Start of Material supplied

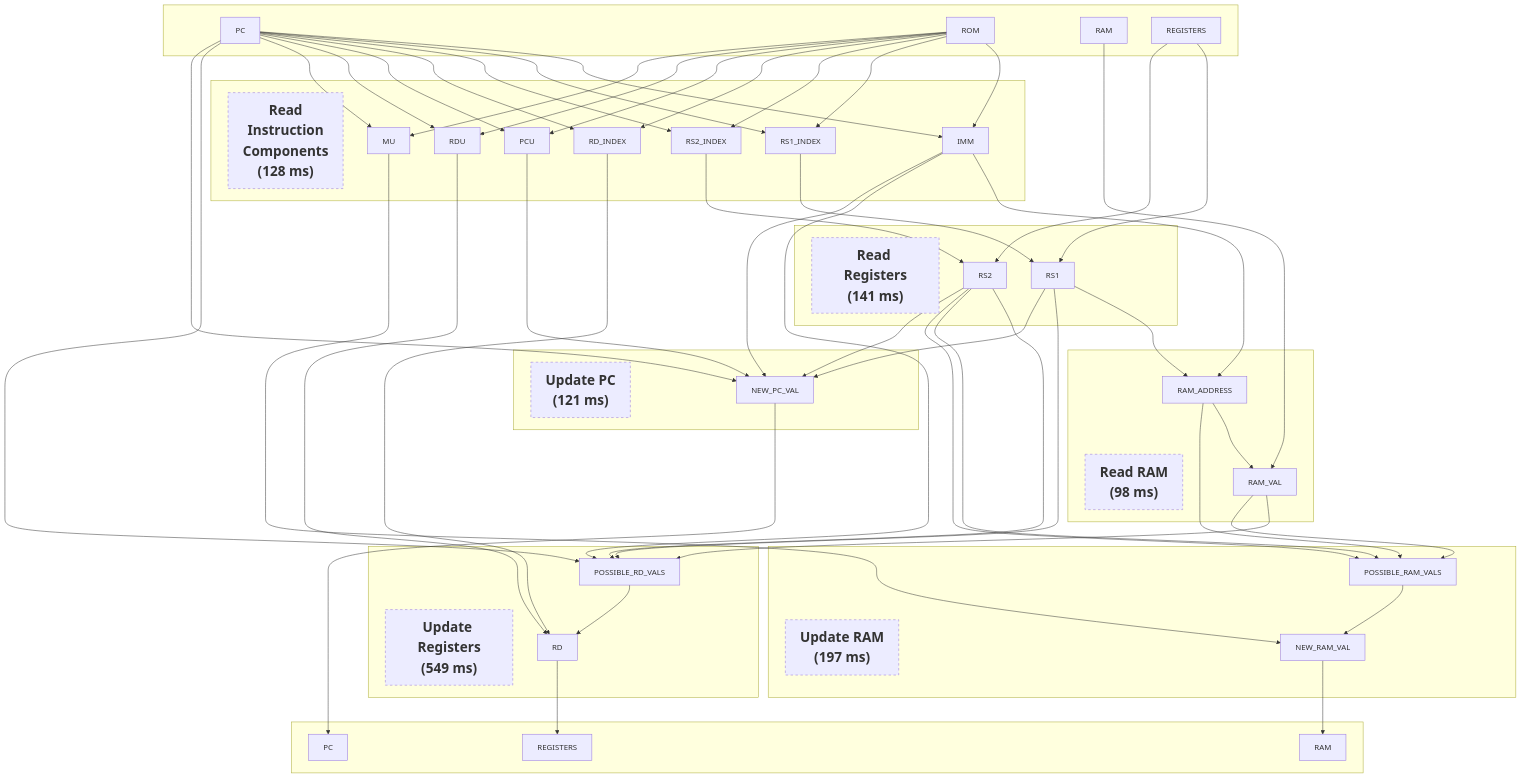
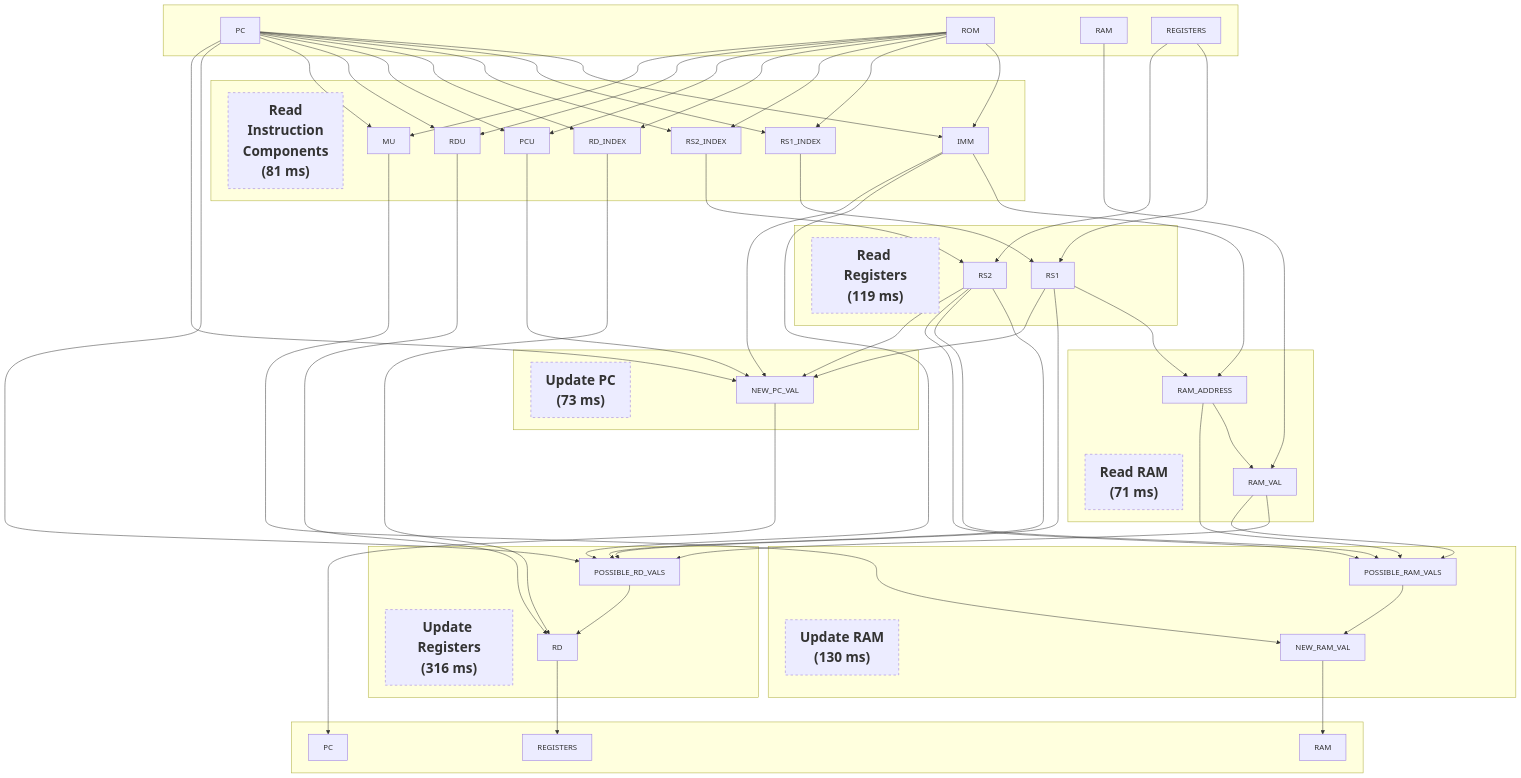
One commit to phantomzone-org/phantom changed the diagram in doc/costs.md. Above: the diagram before and after it, drawn with Mermaid. The commit also changed other lines of this file and 9 other files, not shown here.

```diff
--- a/doc/costs.md
+++ b/doc/costs.md
@@ -46,7 +46,7 @@
     end
 
     subgraph read_inst [" "]
-        READ_INST_LABEL["Read<br>Instruction<br>Components<br>(128 ms)"]
+        READ_INST_LABEL["Read<br>Instruction<br>Components<br>(81 ms)"]
         IMM["IMM"]
         RS1_INDEX["RS1_INDEX"]
         RS2_INDEX["RS2_INDEX"]
@@ -57,32 +57,31 @@
     end
     
     subgraph read_ram [" "]
-        READ_RAM_LABEL["Read RAM<br>(98 ms)"]
+        READ_RAM_LABEL["Read RAM<br>(71 ms)"]
         RAM_ADDRESS["RAM_ADDRESS"]
         RAM_VAL["RAM_VAL"]
     end
 
     subgraph read_reg [" "]
-        READ_REG_LABEL["Read Registers<br>(141 ms)"]
+        READ_REG_LABEL["Read Registers<br>(119 ms)"]
         RS1["RS1"]
         RS2["RS2"]
     end
 
     subgraph update_reg [" "]
-        UPDATE_REG_LABEL["Update Registers<br>(549 ms)"]
+        UPDATE_REG_LABEL["Update Registers<br>(316 ms)"]
         POSSIBLE_RD_VALS["POSSIBLE_RD_VALS"]
         RD["RD"]
     end
 
-
     subgraph update_ram [" "]
-        UPDATE_RAM_LABEL["Update RAM<br>(197 ms)"]
+        UPDATE_RAM_LABEL["Update RAM<br>(130 ms)"]
         POSSIBLE_RAM_VALS["POSSIBLE_RAM_VALS"]
         NEW_RAM_VAL["NEW_RAM_VAL"]
     end
 
     subgraph update_pc [" "]
-        UPDATE_PC_LABEL["Update PC<br>(121 ms)"]
+        UPDATE_PC_LABEL["Update PC<br>(73 ms)"]
         NEW_PC_VAL["NEW_PC_VAL"]
     end
 
```
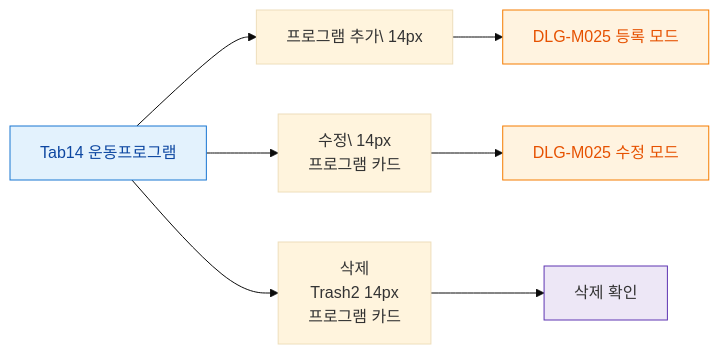
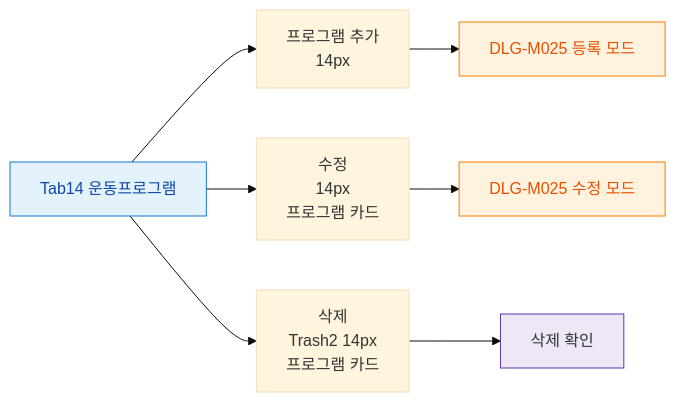
One commit to dev-spogym/admin-pando changed the diagram in docs/admin/다이어그램/D02_회원관리/SCR-M004_회원상세/Tab14_운동프로그램/F3_버튼액션.md. Above: the diagram before and after it, drawn with Mermaid (base theme). The commit also changed 369 other files, not shown here.

````diff
--- a/docs/admin/다이어그램/D02_회원관리/SCR-M004_회원상세/Tab14_운동프로그램/F3_버튼액션.md
+++ b/docs/admin/다이어그램/D02_회원관리/SCR-M004_회원상세/Tab14_운동프로그램/F3_버튼액션.md
@@ -20,17 +20,17 @@
 ```mermaid
 flowchart LR
-  TAB[Tab14 운동프로그램] --> B1[프로그램 추가\ 14px]
-  TAB --> B2[수정\ 14px\n프로그램 카드]
+  TAB[Tab14 운동프로그램] --> B1[프로그램 추가<br/> 14px]
+  TAB --> B2[수정<br/> 14px\n프로그램 카드]
   TAB --> B3[삭제\nTrash2 14px\n프로그램 카드]
 
   B1 --> DLG_M025[DLG-M025 등록 모드]
   B2 --> EDIT_DLG[DLG-M025 수정 모드]
   B3 --> DEL_CONFIRM[삭제 확인]
 
   classDef screen fill:#E3F2FD,stroke:#1976D2,color:#0D47A1
   classDef modal fill:#FFF3E0,stroke:#F57C00,color:#E65100
   classDef system fill:#EDE7F6,stroke:#5E35B2
   class TAB screen
   class DLG_M025,EDIT_DLG modal
   class DEL_CONFIRM system
 ```
````
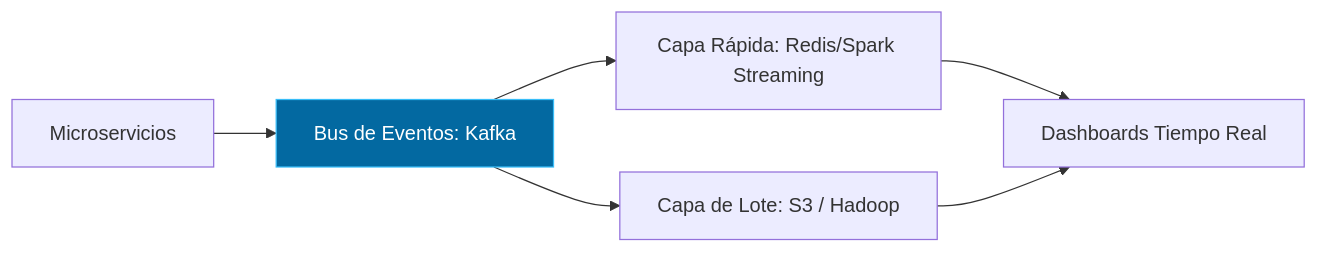
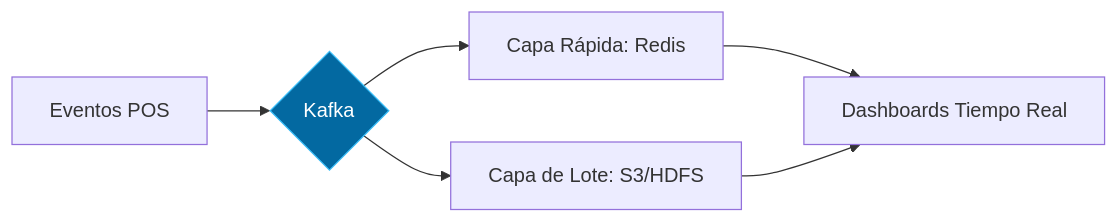
The second of 2 diagrams in docs/technical-room/es/05-PHYSICAL-VIEW.mdx (HecAguilaV/SIGA), drawn with Mermaid before and after one commit. The commit also changed other lines of this file and 10 other files, not shown here.

Commit message:
docs(tech-room): finalize 4+1 view model with high-fidelity diagrams and semantic monorepo sync

````diff
--- a/docs/technical-room/es/05-PHYSICAL-VIEW.mdx
+++ b/docs/technical-room/es/05-PHYSICAL-VIEW.mdx
@@ -46,11 +40,11 @@
 ```mermaid
 graph LR
-    Source[Microservicios] --> Kafka[Bus de Eventos: Kafka]
-    Kafka --> Speed[Capa Rápida: Redis/Spark Streaming]
-    Kafka --> Batch[Capa de Lote: S3 / Hadoop]
+    Input[Eventos POS] --> Kafka{Kafka}
+    Kafka --> Speed[Capa Rápida: Redis]
+    Kafka --> Batch[Capa de Lote: S3/HDFS]
     
     Speed --> UI[Dashboards Tiempo Real]
     Batch --> UI
 
     style Kafka fill:#0369a1,stroke:#38bdf8,color:#fff
 ```
````
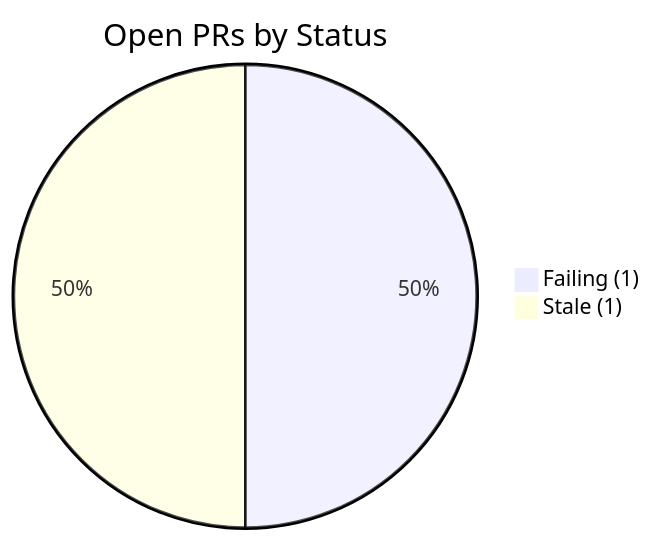
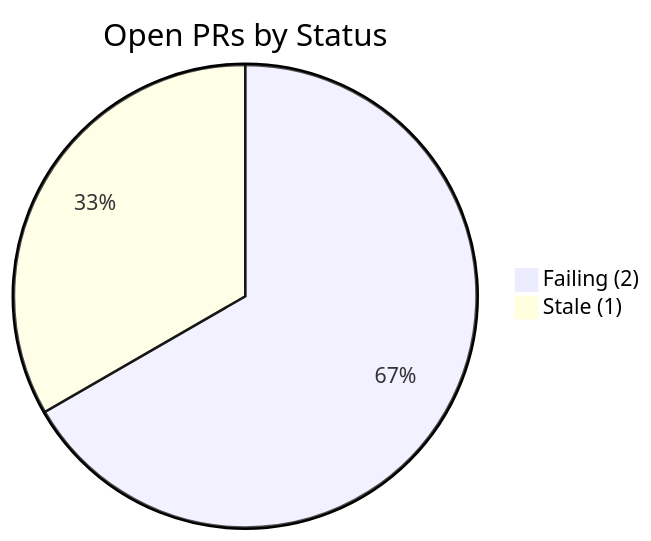
The first of 4 diagrams in docs/tracker.md (Nitsur10/invoice-dashboard-deploy), drawn with Mermaid before and after one commit. The commit also changed other lines of this file and 1 other file, not shown here.

````diff
--- a/docs/tracker.md
+++ b/docs/tracker.md
@@ -18,10 +18,10 @@
 ```mermaid
 pie title Open PRs by Status
     
     
-    "Failing (1)" : 1
+    "Failing (2)" : 2
     
     
     "Stale (1)" : 1
     
 ```
````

End of Material supplied

Problem to work on | Starting where a line contains "classDef modal fill:#FFF3E0,stroke:#F57C00,color:#E65100" and finishing at the last line above, set down every line exactly as it reads, with no pictures.

Output below |
   classDef modal fill:#FFF3E0,stroke:#F57C00,color:#E65100
   classDef system fill:#EDE7F6,stroke:#5E35B2
   class TAB screen
   class DLG_M025,EDIT_DLG modal
   class DEL_CONFIRM system
 ```
````
The second of 2 diagrams in docs/technical-room/es/05-PHYSICAL-VIEW.mdx (HecAguilaV/SIGA), drawn with Mermaid before and after one commit. The commit also changed other lines of this file and 10 other files, not shown here.

Commit message:
docs(tech-room): finalize 4+1 view model with high-fidelity diagrams and semantic monorepo sync

````diff
--- a/docs/technical-room/es/05-PHYSICAL-VIEW.mdx
+++ b/docs/technical-room/es/05-PHYSICAL-VIEW.mdx
@@ -46,11 +40,11 @@
 ```mermaid
 graph LR
-    Source[Microservicios] --> Kafka[Bus de Eventos: Kafka]
-    Kafka --> Speed[Capa Rápida: Redis/Spark Streaming]
-    Kafka --> Batch[Capa de Lote: S3 / Hadoop]
+    Input[Eventos POS] --> Kafka{Kafka}
+    Kafka --> Speed[Capa Rápida: Redis]
+    Kafka --> Batch[Capa de Lote: S3/HDFS]
     
     Speed --> UI[Dashboards Tiempo Real]
     Batch --> UI
 
     style Kafka fill:#0369a1,stroke:#38bdf8,color:#fff
 ```
````
The first of 4 diagrams in docs/tracker.md (Nitsur10/invoice-dashboard-deploy), drawn with Mermaid before and after one commit. The commit also changed other lines of this file and 1 other file, not shown here.

````diff
--- a/docs/tracker.md
+++ b/docs/tracker.md
@@ -18,10 +18,10 @@
 ```mermaid
 pie title Open PRs by Status
     
     
-    "Failing (1)" : 1
+    "Failing (2)" : 2
     
     
     "Stale (1)" : 1
     
 ```
````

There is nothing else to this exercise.